▶ [Given records]
────────────────

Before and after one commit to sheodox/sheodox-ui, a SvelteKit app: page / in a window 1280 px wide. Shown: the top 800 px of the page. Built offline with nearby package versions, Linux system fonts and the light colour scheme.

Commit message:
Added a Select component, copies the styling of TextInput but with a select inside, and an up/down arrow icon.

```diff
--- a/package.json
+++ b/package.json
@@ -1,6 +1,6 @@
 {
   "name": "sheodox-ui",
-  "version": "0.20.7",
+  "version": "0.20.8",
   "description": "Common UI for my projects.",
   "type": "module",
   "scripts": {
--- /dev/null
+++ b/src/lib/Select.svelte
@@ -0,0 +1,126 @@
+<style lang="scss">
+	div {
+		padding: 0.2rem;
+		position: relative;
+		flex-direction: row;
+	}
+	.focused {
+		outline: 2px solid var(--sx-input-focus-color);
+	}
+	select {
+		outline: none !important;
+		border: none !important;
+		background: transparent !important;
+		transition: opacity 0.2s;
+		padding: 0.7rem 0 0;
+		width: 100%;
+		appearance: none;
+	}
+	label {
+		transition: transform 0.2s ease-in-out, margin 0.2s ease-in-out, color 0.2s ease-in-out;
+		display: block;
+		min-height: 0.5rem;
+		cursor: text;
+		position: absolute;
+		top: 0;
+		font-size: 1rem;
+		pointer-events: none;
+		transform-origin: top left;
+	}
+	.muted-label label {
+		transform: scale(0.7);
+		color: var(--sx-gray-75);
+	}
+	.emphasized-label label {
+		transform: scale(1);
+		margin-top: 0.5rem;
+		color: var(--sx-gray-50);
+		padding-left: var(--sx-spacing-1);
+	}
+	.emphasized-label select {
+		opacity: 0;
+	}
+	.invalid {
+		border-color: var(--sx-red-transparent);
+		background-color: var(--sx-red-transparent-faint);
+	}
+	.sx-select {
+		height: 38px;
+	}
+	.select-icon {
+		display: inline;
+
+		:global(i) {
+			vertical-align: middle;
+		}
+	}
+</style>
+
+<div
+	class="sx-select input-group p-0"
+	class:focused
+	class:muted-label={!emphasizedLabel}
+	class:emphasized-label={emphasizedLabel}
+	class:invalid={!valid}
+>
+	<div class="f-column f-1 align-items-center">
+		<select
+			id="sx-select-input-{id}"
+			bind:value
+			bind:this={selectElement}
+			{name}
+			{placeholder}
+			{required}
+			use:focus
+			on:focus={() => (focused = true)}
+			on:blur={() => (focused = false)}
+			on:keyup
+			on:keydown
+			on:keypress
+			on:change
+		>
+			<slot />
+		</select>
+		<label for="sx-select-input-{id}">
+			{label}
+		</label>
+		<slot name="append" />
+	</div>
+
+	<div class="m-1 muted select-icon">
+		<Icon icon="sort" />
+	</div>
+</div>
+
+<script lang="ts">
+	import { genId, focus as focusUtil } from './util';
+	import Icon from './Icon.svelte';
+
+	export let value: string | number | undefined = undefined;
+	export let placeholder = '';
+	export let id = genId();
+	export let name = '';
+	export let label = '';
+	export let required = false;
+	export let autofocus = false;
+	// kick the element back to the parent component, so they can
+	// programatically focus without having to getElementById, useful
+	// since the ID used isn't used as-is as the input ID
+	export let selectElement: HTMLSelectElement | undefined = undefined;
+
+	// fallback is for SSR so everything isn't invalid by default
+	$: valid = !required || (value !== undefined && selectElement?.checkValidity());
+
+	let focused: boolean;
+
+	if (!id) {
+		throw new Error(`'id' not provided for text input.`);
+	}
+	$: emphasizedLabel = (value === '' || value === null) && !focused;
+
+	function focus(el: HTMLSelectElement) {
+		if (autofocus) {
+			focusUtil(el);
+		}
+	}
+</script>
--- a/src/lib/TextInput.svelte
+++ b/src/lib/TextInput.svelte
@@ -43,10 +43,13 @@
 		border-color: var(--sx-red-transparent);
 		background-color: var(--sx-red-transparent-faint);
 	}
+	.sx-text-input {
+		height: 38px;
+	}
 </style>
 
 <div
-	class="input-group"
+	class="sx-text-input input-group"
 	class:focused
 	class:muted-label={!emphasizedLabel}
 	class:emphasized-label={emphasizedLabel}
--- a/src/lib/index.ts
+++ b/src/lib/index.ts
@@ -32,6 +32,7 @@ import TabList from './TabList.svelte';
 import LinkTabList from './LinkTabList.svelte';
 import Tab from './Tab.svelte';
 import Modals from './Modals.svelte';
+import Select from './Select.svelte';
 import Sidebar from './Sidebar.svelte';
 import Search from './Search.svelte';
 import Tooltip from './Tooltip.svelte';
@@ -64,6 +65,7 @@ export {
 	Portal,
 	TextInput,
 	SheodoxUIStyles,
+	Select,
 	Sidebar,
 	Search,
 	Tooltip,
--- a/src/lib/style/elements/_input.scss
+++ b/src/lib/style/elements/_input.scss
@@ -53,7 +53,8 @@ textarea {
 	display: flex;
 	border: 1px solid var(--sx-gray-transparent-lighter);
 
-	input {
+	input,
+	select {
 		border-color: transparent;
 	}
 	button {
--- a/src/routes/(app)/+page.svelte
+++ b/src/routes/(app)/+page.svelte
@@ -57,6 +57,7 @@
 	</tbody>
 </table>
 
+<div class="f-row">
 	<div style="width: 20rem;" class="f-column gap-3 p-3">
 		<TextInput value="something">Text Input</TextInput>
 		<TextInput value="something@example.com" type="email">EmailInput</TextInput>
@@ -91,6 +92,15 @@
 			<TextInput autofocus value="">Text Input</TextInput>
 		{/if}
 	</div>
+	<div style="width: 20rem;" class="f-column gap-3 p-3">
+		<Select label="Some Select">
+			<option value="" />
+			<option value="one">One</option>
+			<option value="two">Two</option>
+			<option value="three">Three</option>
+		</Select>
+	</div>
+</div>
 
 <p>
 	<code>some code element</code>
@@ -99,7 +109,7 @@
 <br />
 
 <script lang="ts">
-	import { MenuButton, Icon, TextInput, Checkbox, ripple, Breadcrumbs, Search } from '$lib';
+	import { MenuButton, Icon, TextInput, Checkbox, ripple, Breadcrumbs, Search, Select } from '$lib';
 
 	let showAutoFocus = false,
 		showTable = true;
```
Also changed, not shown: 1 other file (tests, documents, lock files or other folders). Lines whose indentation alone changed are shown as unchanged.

────────────────

▶ [Required action] The material must be written out again in full and without changes.

▶ [Reply to the exercise]
Before and after one commit to sheodox/sheodox-ui, a SvelteKit app: page / in a window 1280 px wide. Shown: the top 800 px of the page. Built offline with nearby package versions, Linux system fonts and the light colour scheme.

Commit message:
Added a Select component, copies the styling of TextInput but with a select inside, and an up/down arrow icon.

```diff
--- a/package.json
+++ b/package.json
@@ -1,6 +1,6 @@
 {
   "name": "sheodox-ui",
-  "version": "0.20.7",
+  "version": "0.20.8",
   "description": "Common UI for my projects.",
   "type": "module",
   "scripts": {
--- /dev/null
+++ b/src/lib/Select.svelte
@@ -0,0 +1,126 @@
+<style lang="scss">
+	div {
+		padding: 0.2rem;
+		position: relative;
+		flex-direction: row;
+	}
+	.focused {
+		outline: 2px solid var(--sx-input-focus-color);
+	}
+	select {
+		outline: none !important;
+		border: none !important;
+		background: transparent !important;
+		transition: opacity 0.2s;
+		padding: 0.7rem 0 0;
+		width: 100%;
+		appearance: none;
+	}
+	label {
+		transition: transform 0.2s ease-in-out, margin 0.2s ease-in-out, color 0.2s ease-in-out;
+		display: block;
+		min-height: 0.5rem;
+		cursor: text;
+		position: absolute;
+		top: 0;
+		font-size: 1rem;
+		pointer-events: none;
+		transform-origin: top left;
+	}
+	.muted-label label {
+		transform: scale(0.7);
+		color: var(--sx-gray-75);
+	}
+	.emphasized-label label {
+		transform: scale(1);
+		margin-top: 0.5rem;
+		color: var(--sx-gray-50);
+		padding-left: var(--sx-spacing-1);
+	}
+	.emphasized-label select {
+		opacity: 0;
+	}
+	.invalid {
+		border-color: var(--sx-red-transparent);
+		background-color: var(--sx-red-transparent-faint);
+	}
+	.sx-select {
+		height: 38px;
+	}
+	.select-icon {
+		display: inline;
+
+		:global(i) {
+			vertical-align: middle;
+		}
+	}
+</style>
+
+<div
+	class="sx-select input-group p-0"
+	class:focused
+	class:muted-label={!emphasizedLabel}
+	class:emphasized-label={emphasizedLabel}
+	class:invalid={!valid}
+>
+	<div class="f-column f-1 align-items-center">
+		<select
+			id="sx-select-input-{id}"
+			bind:value
+			bind:this={selectElement}
+			{name}
+			{placeholder}
+			{required}
+			use:focus
+			on:focus={() => (focused = true)}
+			on:blur={() => (focused = false)}
+			on:keyup
+			on:keydown
+			on:keypress
+			on:change
+		>
+			<slot />
+		</select>
+		<label for="sx-select-input-{id}">
+			{label}
+		</label>
+		<slot name="append" />
+	</div>
+
+	<div class="m-1 muted select-icon">
+		<Icon icon="sort" />
+	</div>
+</div>
+
+<script lang="ts">
+	import { genId, focus as focusUtil } from './util';
+	import Icon from './Icon.svelte';
+
+	export let value: string | number | undefined = undefined;
+	export let placeholder = '';
+	export let id = genId();
+	export let name = '';
+	export let label = '';
+	export let required = false;
+	export let autofocus = false;
+	// kick the element back to the parent component, so they can
+	// programatically focus without having to getElementById, useful
+	// since the ID used isn't used as-is as the input ID
+	export let selectElement: HTMLSelectElement | undefined = undefined;
+
+	// fallback is for SSR so everything isn't invalid by default
+	$: valid = !required || (value !== undefined && selectElement?.checkValidity());
+
+	let focused: boolean;
+
+	if (!id) {
+		throw new Error(`'id' not provided for text input.`);
+	}
+	$: emphasizedLabel = (value === '' || value === null) && !focused;
+
+	function focus(el: HTMLSelectElement) {
+		if (autofocus) {
+			focusUtil(el);
+		}
+	}
+</script>
--- a/src/lib/TextInput.svelte
+++ b/src/lib/TextInput.svelte
@@ -43,10 +43,13 @@
 		border-color: var(--sx-red-transparent);
 		background-color: var(--sx-red-transparent-faint);
 	}
+	.sx-text-input {
+		height: 38px;
+	}
 </style>
 
 <div
-	class="input-group"
+	class="sx-text-input input-group"
 	class:focused
 	class:muted-label={!emphasizedLabel}
 	class:emphasized-label={emphasizedLabel}
--- a/src/lib/index.ts
+++ b/src/lib/index.ts
@@ -32,6 +32,7 @@ import TabList from './TabList.svelte';
 import LinkTabList from './LinkTabList.svelte';
 import Tab from './Tab.svelte';
 import Modals from './Modals.svelte';
+import Select from './Select.svelte';
 import Sidebar from './Sidebar.svelte';
 import Search from './Search.svelte';
 import Tooltip from './Tooltip.svelte';
@@ -64,6 +65,7 @@ export {
 	Portal,
 	TextInput,
 	SheodoxUIStyles,
+	Select,
 	Sidebar,
 	Search,
 	Tooltip,
--- a/src/lib/style/elements/_input.scss
+++ b/src/lib/style/elements/_input.scss
@@ -53,7 +53,8 @@ textarea {
 	display: flex;
 	border: 1px solid var(--sx-gray-transparent-lighter);
 
-	input {
+	input,
+	select {
 		border-color: transparent;
 	}
 	button {
--- a/src/routes/(app)/+page.svelte
+++ b/src/routes/(app)/+page.svelte
@@ -57,6 +57,7 @@
 	</tbody>
 </table>
 
+<div class="f-row">
 	<div style="width: 20rem;" class="f-column gap-3 p-3">
 		<TextInput value="something">Text Input</TextInput>
 		<TextInput value="something@example.com" type="email">EmailInput</TextInput>
@@ -91,6 +92,15 @@
 			<TextInput autofocus value="">Text Input</TextInput>
 		{/if}
 	</div>
+	<div style="width: 20rem;" class="f-column gap-3 p-3">
+		<Select label="Some Select">
+			<option value="" />
+			<option value="one">One</option>
+			<option value="two">Two</option>
+			<option value="three">Three</option>
+		</Select>
+	</div>
+</div>
 
 <p>
 	<code>some code element</code>
@@ -99,7 +109,7 @@
 <br />
 
 <script lang="ts">
-	import { MenuButton, Icon, TextInput, Checkbox, ripple, Breadcrumbs, Search } from '$lib';
+	import { MenuButton, Icon, TextInput, Checkbox, ripple, Breadcrumbs, Search, Select } from '$lib';
 
 	let showAutoFocus = false,
 		showTable = true;
```
Also changed, not shown: 1 other file (tests, documents, lock files or other folders). Lines whose indentation alone changed are shown as unchanged.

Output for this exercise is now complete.